Population: 7,585 in Saint-Roch; 516,622 in Quebec City
House styles: French Colonial and various Victorian-era styles
Expect to pay: A house that needs a lot of TLC could go for $350,000; one of the 200-year-old houses on St. Vallier Street could go for as much as $1 million

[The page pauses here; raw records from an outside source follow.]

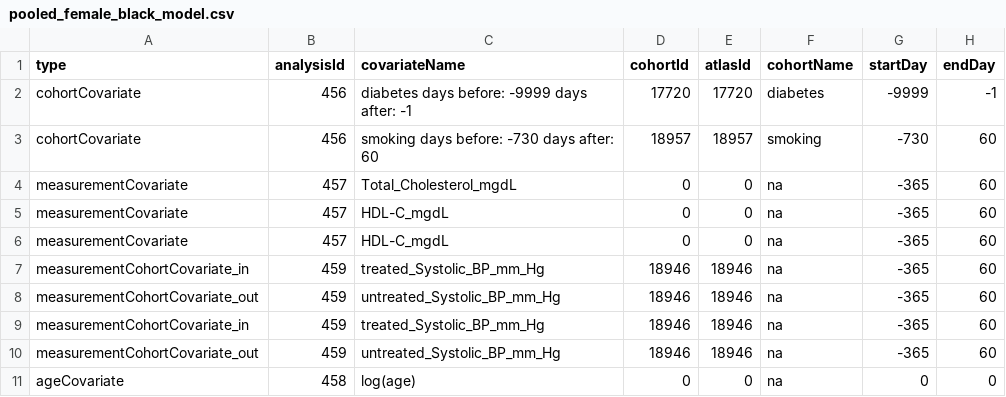
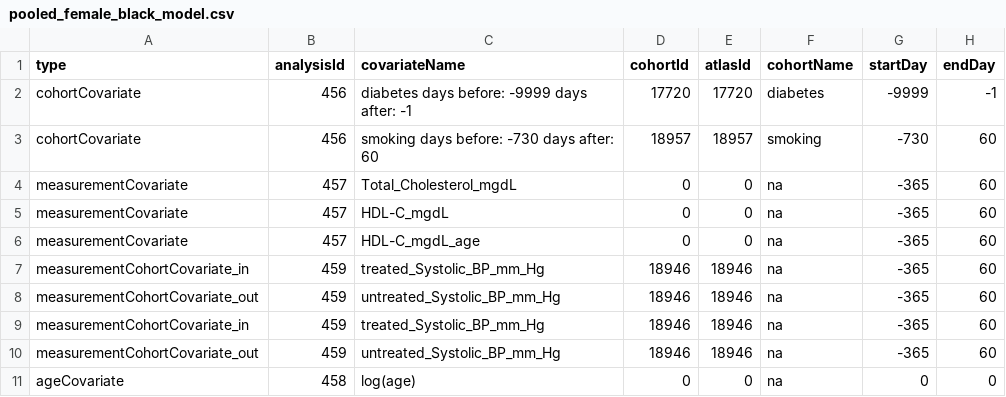
Before and after one commit to ohdsi-studies/PCE, a CSV file: inst/settings/pooled_female_black_model.csv, drawn as a sheet; only a part is shown; the diff names each change by its address in the sheet, - before the commit and + after, or states it on an @@ line.

```diff
--- a/inst/settings/pooled_female_black_model.csv
+++ b/inst/settings/pooled_female_black_model.csv
-C6 (covariateName): HDL-C_mgdL
+C6 (covariateName): HDL-C_mgdL_age
```
Also changed, not shown: inst/settings/pooled_female_non_black_model.csv, inst/settings/pooled_male_black_model.csv, 15 other files.
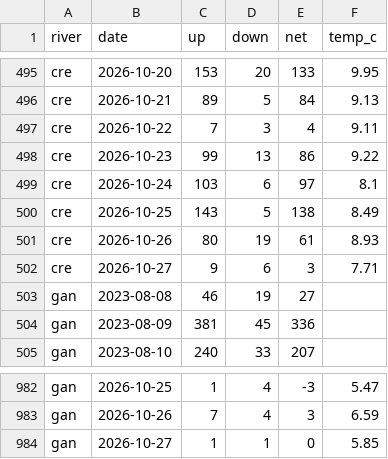
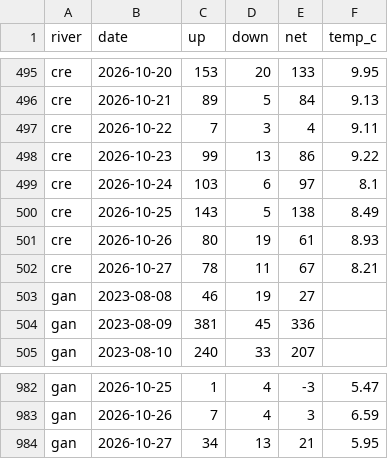
Before and after one commit to tomgrizz/guess-the-run, a CSV file: data/counts_daily.csv, drawn as a sheet; only a part is shown, gaps mark what is left out.

```diff
--- a/data/counts_daily.csv
+++ b/data/counts_daily.csv
@@ -501,3 +501,3 @@ cre,2026-10-25,143,5,138,8.49
 cre,2026-10-26,80,19,61,8.93
-cre,2026-10-27,9,6,3,7.71
+cre,2026-10-27,78,11,67,8.21
 gan,2023-08-08,46,19,27,
@@ -983,2 +983,2 @@ gan,2026-10-25,1,4,-3,5.47
 gan,2026-10-26,7,4,3,6.59
-gan,2026-10-27,1,1,0,5.85
+gan,2026-10-27,34,13,21,5.95
```
Also changed, not shown: 1 other file.
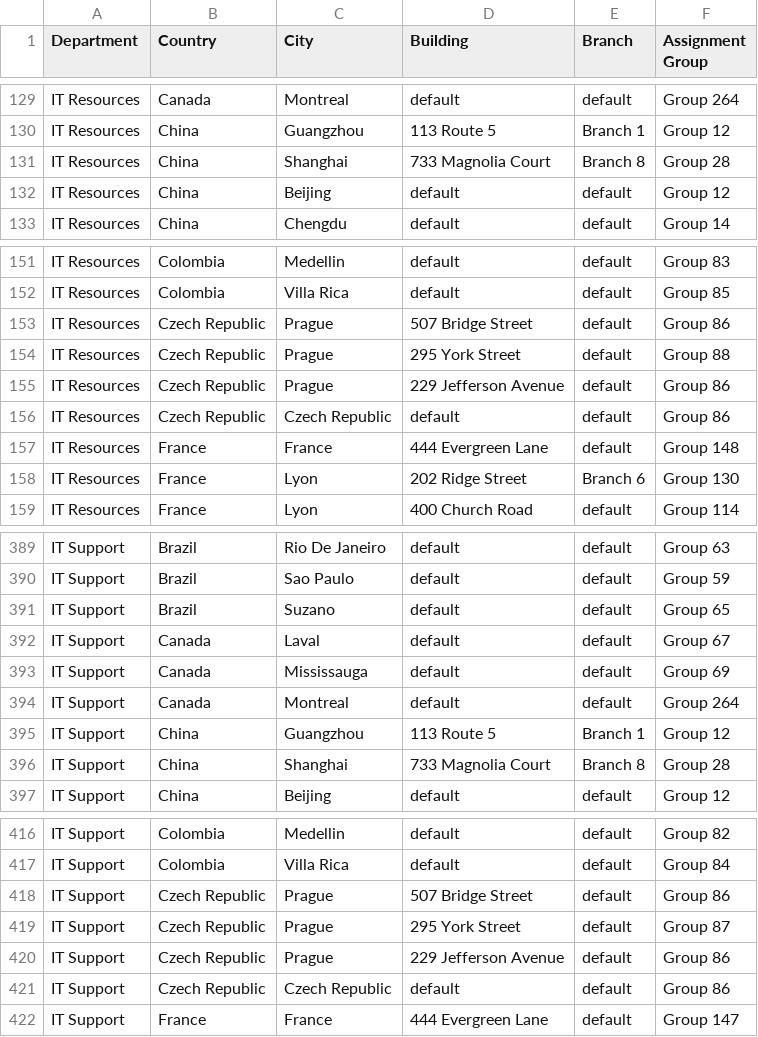
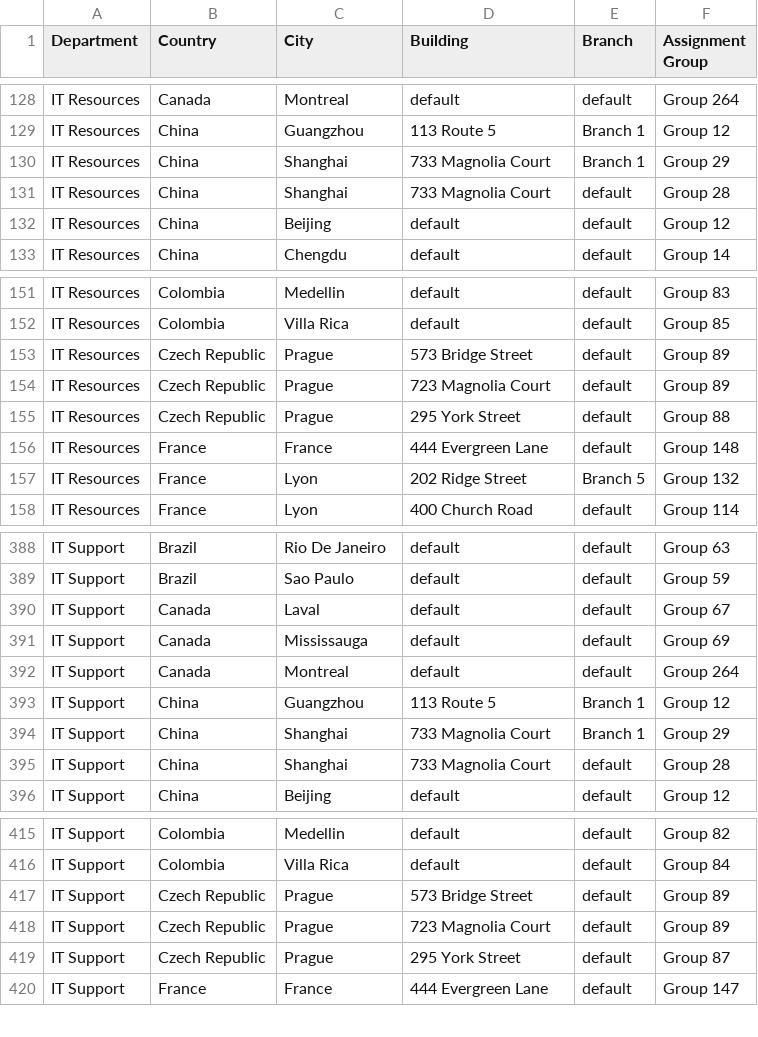
Before and after one commit to manvillej/Assignment-Rule-Data-Compression, a CSV file: CompressedExampleDataset.csv, drawn as a sheet; only a part is shown, gaps mark what is left out; the diff covers the shown part only.

```diff
--- a/CompressedExampleDataset.csv
+++ b/CompressedExampleDataset.csv
@@ -130,3 +129,4 @@ IT Resources,Canada,Montreal,default,default,Group 264
 IT Resources,China,Guangzhou,113 Route 5,Branch 1,Group 12
-IT Resources,China,Shanghai,733 Magnolia Court,Branch 8,Group 28
+IT Resources,China,Shanghai,733 Magnolia Court,Branch 1,Group 29
+IT Resources,China,Shanghai,733 Magnolia Court,default,Group 28
 IT Resources,China,Beijing,default,default,Group 12
@@ -152,8 +152,7 @@ IT Resources,Colombia,Medellin,default,default,Group 83
 IT Resources,Colombia,Villa Rica,default,default,Group 85
-IT Resources,Czech Republic,Prague,507 Bridge Street,default,Group 86
+IT Resources,Czech Republic,Prague,573 Bridge Street,default,Group 89
+IT Resources,Czech Republic,Prague,723 Magnolia Court,default,Group 89
 IT Resources,Czech Republic,Prague,295 York Street,default,Group 88
-IT Resources,Czech Republic,Prague,229 Jefferson Avenue,default,Group 86
-IT Resources,Czech Republic,Czech Republic,default,default,Group 86
 IT Resources,France,France,444 Evergreen Lane,default,Group 148
-IT Resources,France,Lyon,202 Ridge Street,Branch 6,Group 130
+IT Resources,France,Lyon,202 Ridge Street,Branch 5,Group 132
 IT Resources,France,Lyon,400 Church Road,default,Group 114
@@ -390,3 +389,2 @@ IT Support,Brazil,Rio De Janeiro,default,default,Group 63
 IT Support,Brazil,Sao Paulo,default,default,Group 59
-IT Support,Brazil,Suzano,default,default,Group 65
 IT Support,Canada,Laval,default,default,Group 67
@@ -395,3 +393,4 @@ IT Support,Canada,Montreal,default,default,Group 264
 IT Support,China,Guangzhou,113 Route 5,Branch 1,Group 12
-IT Support,China,Shanghai,733 Magnolia Court,Branch 8,Group 28
+IT Support,China,Shanghai,733 Magnolia Court,Branch 1,Group 29
+IT Support,China,Shanghai,733 Magnolia Court,default,Group 28
 IT Support,China,Beijing,default,default,Group 12
@@ -417,6 +416,5 @@ IT Support,Colombia,Medellin,default,default,Group 82
 IT Support,Colombia,Villa Rica,default,default,Group 84
-IT Support,Czech Republic,Prague,507 Bridge Street,default,Group 86
+IT Support,Czech Republic,Prague,573 Bridge Street,default,Group 89
+IT Support,Czech Republic,Prague,723 Magnolia Court,default,Group 89
 IT Support,Czech Republic,Prague,295 York Street,default,Group 87
-IT Support,Czech Republic,Prague,229 Jefferson Avenue,default,Group 86
-IT Support,Czech Republic,Czech Republic,default,default,Group 86
 IT Support,France,France,444 Evergreen Lane,default,Group 147
```
Also changed, not shown: 3 added rows, 6 removed rows and 36 edited cells elsewhere in this file, 3 other files.
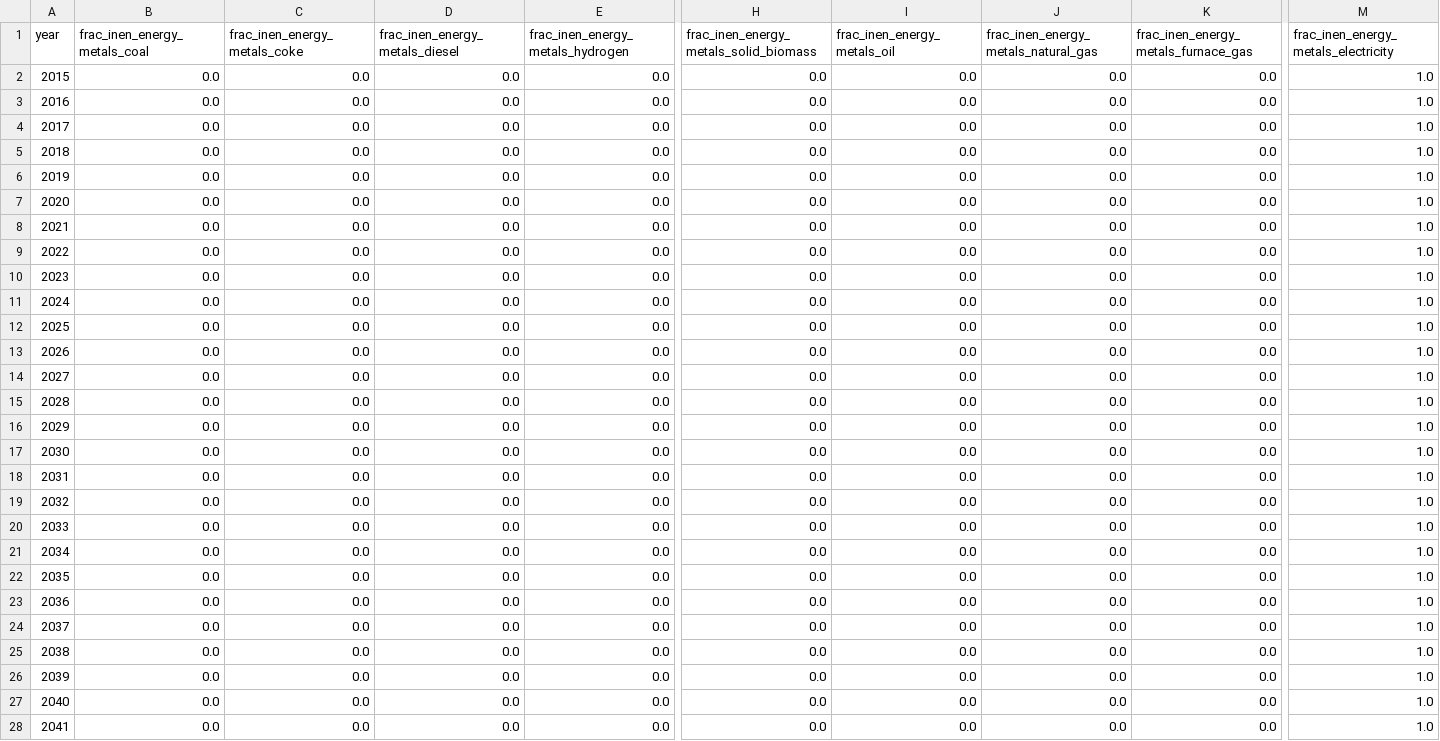
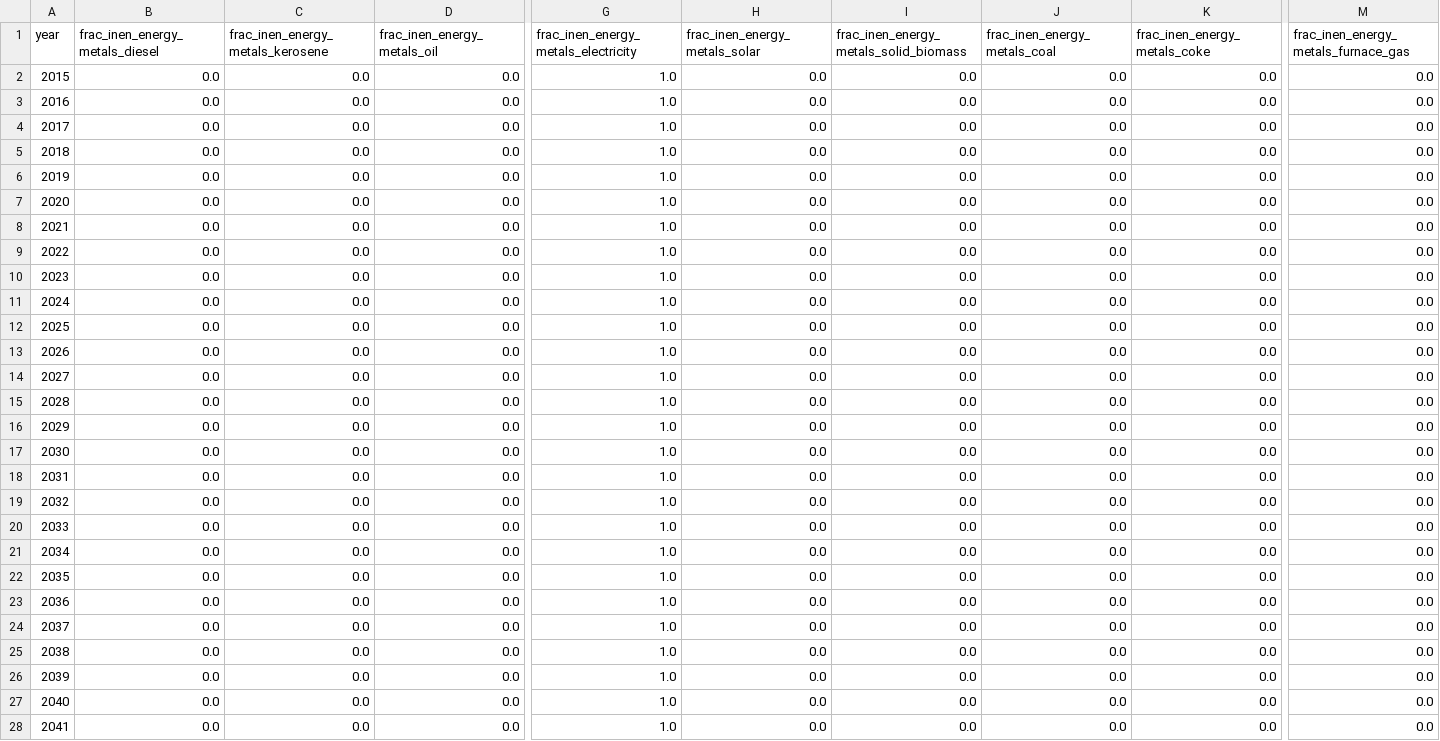
Before and after one commit to sisepuede-framework/ssp_uganda_data, a CSV file: output_data/frac_inen_energy_metals.csv, drawn as a sheet; only a part is shown, gaps mark what is left out; removed rows and columns are numbered as before the commit, all else as after; the diff covers the shown part only; the diff names each change by its address in the sheet, - before the commit and + after, or states it on an @@ line.

Commit message:
update frac_inen and frac_scoe variables with new transtition data from solid biomass to electricity and other sources

```diff
--- a/output_data/frac_inen_energy_metals.csv
+++ b/output_data/frac_inen_energy_metals.csv
-column E (frac_inen_energy_metals_hydrogen), rows 2-28: all 0.0
+column G, rows 1-28: frac_inen_energy_metals_electricity | 1.0 | 1.0 | 1.0 | 1.0 | 1.0 | 1.0 | 1.0 | 1.0 | 1.0 | 1.0 | 1.0 | 1.0 | 1.0 | 1.0 | 1.0 | 1.0 | 1.0 | 1.0 | 1.0 | 1.0 | 1.0 | 1.0 | 1.0 | 1.0 | 1.0 | 1.0 | 1.0
-B1: frac_inen_energy_metals_coal
+B1: frac_inen_energy_metals_diesel
-C1: frac_inen_energy_metals_coke
+C1: frac_inen_energy_metals_kerosene
-D1: frac_inen_energy_metals_diesel
+D1: frac_inen_energy_metals_oil
-H1: frac_inen_energy_metals_solid_biomass
+H1: frac_inen_energy_metals_solar
-I1: frac_inen_energy_metals_oil
+I1: frac_inen_energy_metals_solid_biomass
-J1: frac_inen_energy_metals_natural_gas
+J1: frac_inen_energy_metals_coal
-K1: frac_inen_energy_metals_furnace_gas
+K1: frac_inen_energy_metals_coke
-M1: frac_inen_energy_metals_electricity
+M1: frac_inen_energy_metals_furnace_gas
-M2:M28: 1.0
+M2:M28: 0.0
```
Also changed, not shown: 61 edited cells elsewhere in this file, 19 other files.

You could call Saint-Roch the Silicon Valley of Quebec City. Local Internet and video-game companies employ some 3,000 people in the area. But this progressive enclave within predominantly French-speaking Quebec City has plenty of history, too. Located two blocks northwest of the walled-off Old Quebec, Saint-Roch is home to the oldest merchant street in Quebec: St. Joseph, which dates back 400 years as a fur-trading post along the St. Charles River. During the past decade-plus, this formerly rundown working-class area has undergone a massive renovation to draw residents back in—and the results are hard to argue with. The Jardin de Saint-Roch, a public park with Japanese fountains and French botanical design, now anchors the neighborhood, and St. Joseph is again a bustling main artery lined with dozens of restaurants, cafes, boutiques, and bakeries that rival any you'd find in Paris. "It's like traveling to France but staying in the same time zone," says resident Stephane Sabourin. Though bargain-hunting buyers may be put off by the house prices, Saint-Roch's housing market has remained strong, so an investment here is likely to maintain its value down the road.